Is peaceful co-existence between USSR and capitalist states possible?

Lenin said: “We are living not merely in a state, but in a system of states, and existence of Soviet Republic side by side with imperialist states for a long time is unthinkable. One or the other must triumph in the end. And before that end supervenes, a series of frightful collisions between Soviet Republic and bourgeois states will be inevitable.” (At Party Congress 1919)

But is not offer of new alliance to Britain evidence of willingness to get along with great imperialist power?

Lenin said: “We are at present between two foes. If we are unable to defeat them both, we must know how to dispose our forces in such a way that they fall out among themselves; because, as is always the case, when thieves fall out, honest men come into their own. But as soon as we are strong enough to defeat capitalism as a whole, we shall immediately take it by scruff of the neck.” (To Moscow Party Nucleii, 1920)

Does a well-defined new trend in Soviet policy mean a change in fundamental strategy?

Lenin said: “In order not to get lost in these twists (changes in policy), in order not to get lost in the periods of retirement, retreat or temporary defeat, or when history or the enemy throws us back … the important and the only theoretically correct thing is not to cast out the old basic program.” (At Party Congress 1918)

In 23 years since Lenin’s death we have yet to see this old basic program cast out. It has been modified and added to but never rejected or forgotten.

Department please repeat to London as Moscow’s 22, Paris as 18, Nanking, Tokyo.

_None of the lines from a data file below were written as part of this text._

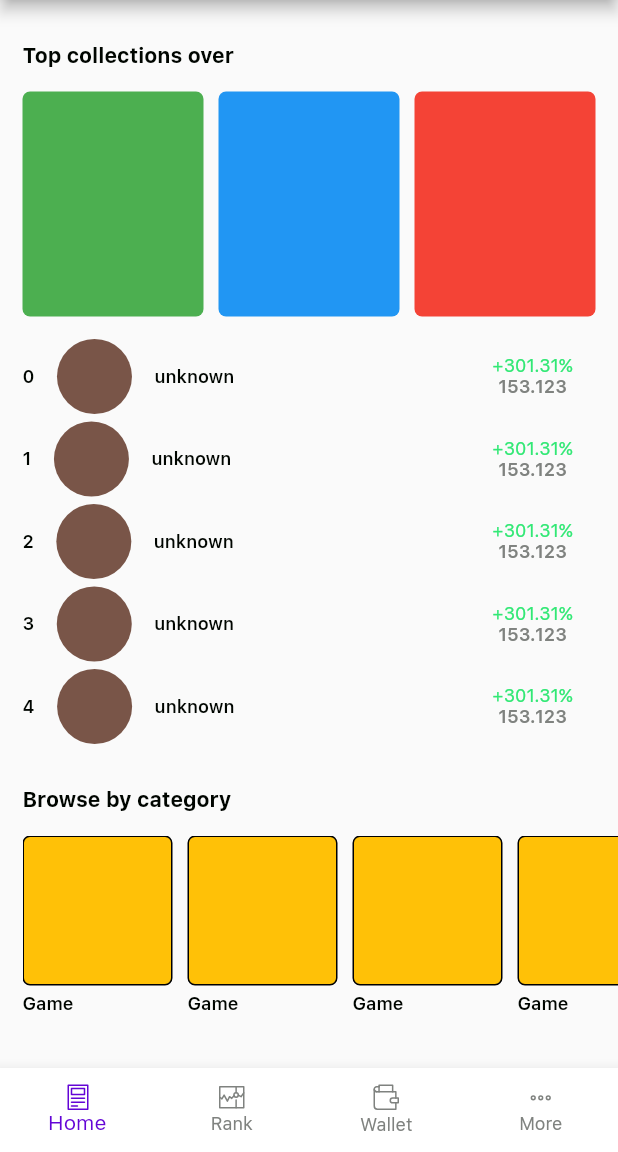
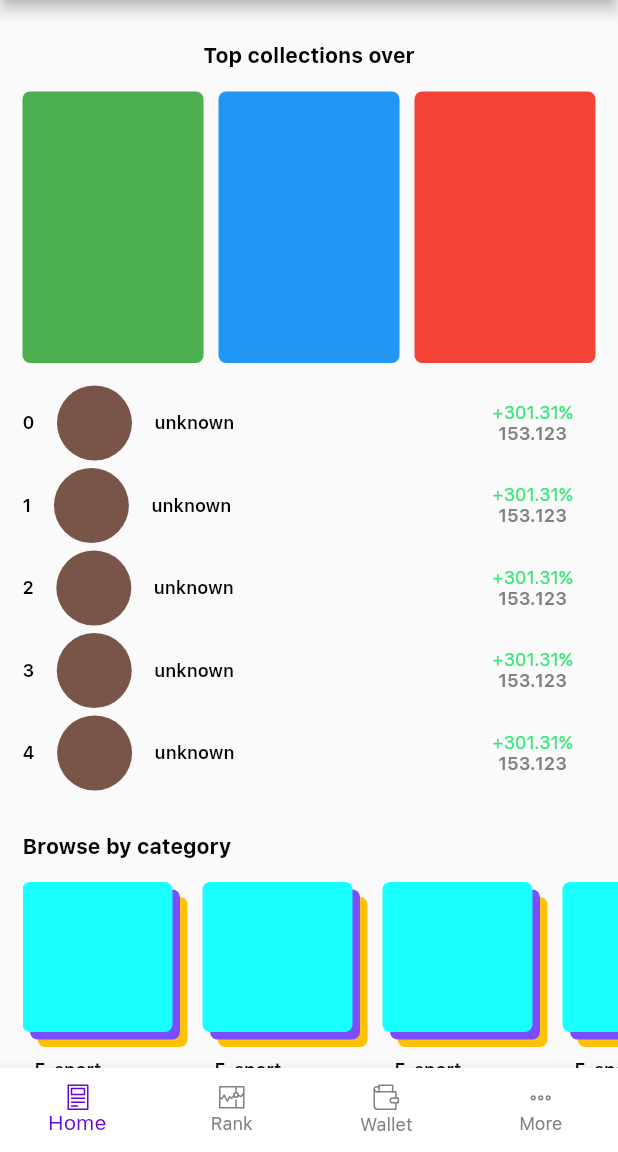
Before and after one commit to Huyvq225/nft-marketplace, a Flutter app: the screen it shows after launch, on a phone screen of 412 x 824 dp, the part 84-1236 px from its top. Run offline on Flutter 3.47's test engine with Material 2 defaults, Android fonts, the phone set to English and light mode, and no system bars; our stand-ins replace bloc, equatable, flutter_bloc, flutter_screenutil, flutter_svg, get_it; project files that could hold a hidden picture were left out.

Commit message:
Init web ui

```diff
--- a/nft_marketplace/lib/main.dart
+++ b/nft_marketplace/lib/main.dart
@@ -1,5 +1,6 @@
 import 'package:flutter/material.dart';
 import 'package:flutter_bloc/flutter_bloc.dart';
+import 'package:flutter_screenutil/flutter_screenutil.dart';
 import 'package:nft_marketplace/src/config/env/env_config.dart';
 import 'package:nft_marketplace/src/core/bloc/theme/theme_bloc.dart';
 
--- a/nft_marketplace/lib/src/config/colors/nft_component_color.dart
+++ b/nft_marketplace/lib/src/config/colors/nft_component_color.dart
@@ -42,4 +42,6 @@ abstract class NftComponentColor {
   Color? get negativePercent;
 
   Color? get price;
+
+  Color? get appBarActionItem;
 }
--- a/nft_marketplace/lib/src/config/colors/nft_dark_colors.dart
+++ b/nft_marketplace/lib/src/config/colors/nft_dark_colors.dart
@@ -43,4 +43,9 @@ class NftDarkComponentColor implements NftComponentColor {
 
   @override
   Color? get price => _nftColors.neutral[600];
+
+  @override
+  Color? get appBarActionItem => _nftColors.greenSecondaryColor;
+
+
 }
--- a/nft_marketplace/lib/src/config/colors/nft_light_colors.dart
+++ b/nft_marketplace/lib/src/config/colors/nft_light_colors.dart
@@ -43,4 +43,7 @@ class NftLightComponentColor implements NftComponentColor {
 
   @override
   Color? get price => _nftColors.neutral[600];
+
+  @override
+  Color? get appBarActionItem => _nftColors.primaryColor;
 }
--- a/nft_marketplace/lib/src/presentation/views/home/home_page.dart
+++ b/nft_marketplace/lib/src/presentation/views/home/home_page.dart
@@ -1,4 +1,5 @@
 import 'package:flutter/material.dart';
+import 'package:flutter_screenutil/flutter_screenutil.dart';
 import 'package:nft_marketplace/src/config/colors/nft_component_color.dart';
 import 'package:nft_marketplace/src/config/text_styles/nft_text_styles.dart';
 
@@ -12,6 +13,7 @@ class HomePage extends StatefulWidget {
 class _HomePageState extends State<HomePage> {
   @override
   Widget build(BuildContext context) {
+    ScreenUtil.init(context, designSize: const Size(414, 896));
     return SingleChildScrollView(
       child: Column(
         children: [
@@ -19,6 +21,7 @@ class _HomePageState extends State<HomePage> {
           _topCollections(),
           const SizedBox(height: 29),
           _category(),
+          const SizedBox(height: 29),
         ],
       ),
     );
@@ -38,7 +41,7 @@ class _HomePageState extends State<HomePage> {
           ),
           const SizedBox(height: 15),
           SizedBox(
-            height: 130,
+            height: 140,
             child: ListView.separated(
               scrollDirection: Axis.horizontal,
               itemCount: 5,
@@ -61,21 +64,59 @@ class _HomePageState extends State<HomePage> {
     return Column(
       crossAxisAlignment: CrossAxisAlignment.start,
       children: [
-        Container(
+        SizedBox(
+          width: 110,
+          height: 110,
+          child: Stack(
+            children: [
+              Positioned(
+                top: 10,
+                left: 10,
+                child: Container(
                   width: 100,
                   height: 100,
                   decoration: BoxDecoration(
                     color: Colors.amber,
-            border: Border.all(color: Colors.black),
                     borderRadius: BorderRadius.circular(5),
                   ),
                 ),
-        const SizedBox(height: 5),
-        Text(
-          'Game',
+              ),
+              Positioned(
+                top: 5,
+                left: 5,
+                child: Container(
+                  width: 100,
+                  height: 100,
+                  decoration: BoxDecoration(
+                    color: Colors.deepPurpleAccent,
+                    borderRadius: BorderRadius.circular(5),
+                  ),
+                ),
+              ),
+              Positioned(
+                top: 0,
+                left: 0,
+                child: Container(
+                  width: 100,
+                  height: 100,
+                  decoration: BoxDecoration(
+                    color: Colors.cyanAccent,
+                    borderRadius: BorderRadius.circular(5),
+                  ),
+                ),
+              ),
+            ],
+          ),
+        ),
+
+        Padding(
+          padding: const EdgeInsets.all(8.0),
+          child: Text(
+            'E-sport',
             textAlign: TextAlign.left,
             style: NFTTypography.t12S
                 .style(fontColor: NftComponentColor.of(context).text),
+          ),
         ),
       ],
     );
@@ -85,7 +126,7 @@ class _HomePageState extends State<HomePage> {
     return Padding(
       padding: const EdgeInsets.symmetric(horizontal: 15),
       child: Column(
-        crossAxisAlignment: CrossAxisAlignment.start,
+        crossAxisAlignment: CrossAxisAlignment.center,
         children: [
           Text(
             'Top collections over',
@@ -96,7 +137,9 @@ class _HomePageState extends State<HomePage> {
           const SizedBox(height: 15),
           _topThreeCollection(),
           const SizedBox(height: 15),
-          ListView.separated(
+          Container(
+            constraints: const BoxConstraints(maxWidth: 500),
+            child: ListView.separated(
               itemCount: 5,
               shrinkWrap: true,
               itemBuilder: (_, index) {
@@ -108,20 +151,28 @@ class _HomePageState extends State<HomePage> {
                 );
               },
             ),
+          ),
         ],
       ),
     );
   }
 
   Widget _topThreeCollection() {
-    return Row(
+    return Container(
+      constraints: const BoxConstraints(maxWidth: 1000),
+      child: Row(
         children: [
           _topThreeItem(rankingNo: 1),
-        const SizedBox(width: 10,),
+          const SizedBox(
+            width: 10,
+          ),
           _topThreeItem(rankingNo: 2),
-        const SizedBox(width: 10,),
+          const SizedBox(
+            width: 10,
+          ),
           _topThreeItem(rankingNo: 3),
         ],
+      ),
     );
   }
 
@@ -133,9 +184,12 @@ class _HomePageState extends State<HomePage> {
       _bgColor = Colors.blue;
     }
     return Expanded(
+      child: AspectRatio(
+        aspectRatio: 2 / 3,
         child: Container(
-        decoration: BoxDecoration(color: _bgColor, borderRadius: BorderRadius.circular(5)),
-        height: 150,
+          decoration: BoxDecoration(
+              color: _bgColor, borderRadius: BorderRadius.circular(5)),
+        ),
       ),
     );
   }
--- a/nft_marketplace/lib/src/presentation/views/main_page/main_page.dart
+++ b/nft_marketplace/lib/src/presentation/views/main_page/main_page.dart
@@ -1,11 +1,11 @@
 import 'package:flutter/material.dart';
 import 'package:flutter_bloc/flutter_bloc.dart';
 import 'package:nft_marketplace/src/config/colors/nft_component_color.dart';
-import 'package:nft_marketplace/src/config/env/env_config.dart';
 import 'package:nft_marketplace/src/config/text_styles/nft_text_styles.dart';
 import 'package:nft_marketplace/src/core/bloc/theme/theme_bloc.dart';
 import 'package:nft_marketplace/src/domain/entities/nft.dart';
 import 'package:nft_marketplace/src/presentation/views/main_page/bloc/main_page_bloc.dart';
+import 'package:nft_marketplace/src/presentation/widgets/app_bar/app_bar_widget.dart';
 import 'package:nft_marketplace/src/presentation/widgets/bottom_navigation_bar/bottom_navigation_bar.dart';
 
 class MainPage extends StatefulWidget {
@@ -21,7 +21,7 @@ class _MainPageState extends State<MainPage> {
   @override
   Widget build(BuildContext context) {
     return Scaffold(
-      appBar: _buildAppBar(),
+      appBar: const NFTAppBar(),
       body: _buildBody(),
       bottomNavigationBar: BottomNavigationBarWidget(
         onChanged: (tabIndex) {
--- /dev/null
+++ b/nft_marketplace/lib/src/presentation/widgets/app_bar/app_bar_widget.dart
@@ -0,0 +1,116 @@
+import 'package:flutter/foundation.dart';
+import 'package:flutter/material.dart';
+import 'package:flutter_bloc/flutter_bloc.dart';
+import 'package:nft_marketplace/src/config/colors/nft_component_color.dart';
+import 'package:nft_marketplace/src/config/text_styles/nft_text_styles.dart';
+import 'package:nft_marketplace/src/core/bloc/theme/theme_bloc.dart';
+
+class NFTAppBar extends StatefulWidget implements PreferredSizeWidget {
+  const NFTAppBar({Key? key}) : super(key: key);
+
+  @override
+  State<NFTAppBar> createState() => _NFTAppBarState();
+
+  @override
+  Size get preferredSize => const Size.fromHeight(56);
+}
+
+class _NFTAppBarState extends State<NFTAppBar> {
+  @override
+  Widget build(BuildContext context) {
+    return kIsWeb ? _webAppBar() : _mobileAppBar();
+  }
+
+  AppBar _mobileAppBar() {
+    return AppBar(
+      backgroundColor: NftComponentColor.of(context).appBarBackground,
+      title: Text(
+        'NFT Marketplace',
+        style: NFTTypography.t18B
+            .style(fontColor: NftComponentColor.of(context).appBarTitle),
+      ),
+      leading: InkWell(
+        onTap: () {},
+        child: const Icon(
+          Icons.account_circle,
+          color: Colors.blue,
+        ),
+      ),
+    );
+  }
+
+  AppBar _webAppBar() {
+    return AppBar(
+      backgroundColor: NftComponentColor.of(context).appBarBackground,
+      title: Text(
+        'NFT Marketplace',
+        style: NFTTypography.t18B
+            .style(fontColor: NftComponentColor.of(context).appBarTitle),
+      ),
+      leading: InkWell(
+        onTap: () {
+          BlocProvider.of<ThemeBloc>(context).add(
+            ThemeChangedEvent(),
+          );
+        },
+        child: const Icon(
+          Icons.account_circle,
+          color: Colors.blue,
+        ),
+      ),
+      actions: [
+        Row(
+          children: [
+            _actionItem(title: 'Explore'),
+            const SizedBox(
+              width: 20,
+            ),
+            _actionItem(title: 'Ranking'),
+            const SizedBox(
+              width: 20,
+            ),
+            _actionItem(title: 'Resources'),
+            const SizedBox(
+              width: 20,
+            ),
+          ],
+        ),
+      ],
+    );
+  }
+
+  Widget _actionItem({String title = '', bool selected = false}) {
+    return InkWell(
+      child: Column(
+        crossAxisAlignment: CrossAxisAlignment.center,
+        mainAxisAlignment: MainAxisAlignment.center,
+        children: [
+          Expanded(
+            child: Container(
+              alignment: Alignment.center,
+              child: Text(
+                title,
+                style: NFTTypography.t14B.style(
+                    fontColor: NftComponentColor.of(context).appBarTitle),
+              ),
+            ),
+          ),
+          Visibility(
+            visible: false,
+            child: Container(
+              height: 4,
+              width: 80,
+              decoration: BoxDecoration(
+                color: NftComponentColor.of(context).appBarActionItem,
+                borderRadius: const BorderRadius.only(
+                  topLeft: Radius.circular(5),
+                  topRight: Radius.circular(5),
+                ),
+              ),
+            ),
+          ),
+        ],
+      ),
+    );
+  }
+}
--- a/nft_marketplace/pubspec.yaml
+++ b/nft_marketplace/pubspec.yaml
@@ -41,6 +41,8 @@ dependencies:
   http: ^0.13.4
   flutter_svg: ^1.1.0
   package_info_plus: ^1.4.2
+  dropdown_button2: ^1.6.2
+  flutter_screenutil: ^5.5.3+2
 
 dev_dependencies:
   build_runner: ^2.1.11
```
Also changed, not shown: nft_marketplace/pubspec.lock, 78 other files. Lines whose indentation alone changed are shown as unchanged.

  1. Georgy Fedorovich Alexandrov, prominent Soviet philosopher, chief of the Propaganda and Agitation Administration (Agitprop) of the Central Committee of the All Union Communist Party (of Bolsheviks), editor of its newspaper Culture and Life; member of the Academy of Sciences of the Soviet Union since 1946.